Web document revisions:
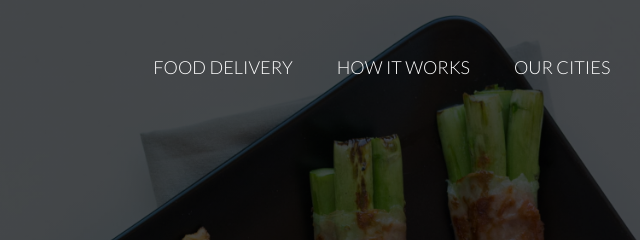
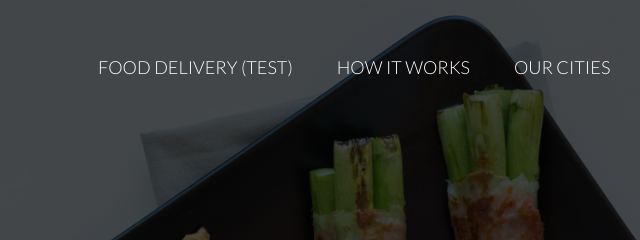
Before and after one commit to Lee272/Lee272.github.io, a plain HTML site: page index.html in a window 1280 px wide. Shown: the top 240 px of the page, 531-1171 px from the left. Drawn offline with nearby package versions, Linux system fonts and the light colour scheme; files whose address does not match are found by name.

Commit message:
Update index.html

```diff
--- a/index.html
+++ b/index.html
@@ -36,7 +36,7 @@
                 <!--UL - Unordered List-->
                 <ul class="main-nav js--main-nav">
                     <!--li - list element-->
-                    <li><a href="#features (test)">Food Delivery</a></li>
+                    <li><a href="#features">Food Delivery (test)</a></li>
                     <li><a href="#works">How it Works</a></li>
                     <li><a href="#city">Our Cities</a></li>
                     <li><a href="#plans">Sign Up</a></li>
```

#### ACTIVITY
Show every line above where "test" is found.

#### YOUR SOLUTION
-                    <li><a href="#features (test)">Food Delivery</a></li>
+                    <li><a href="#features">Food Delivery (test)</a></li>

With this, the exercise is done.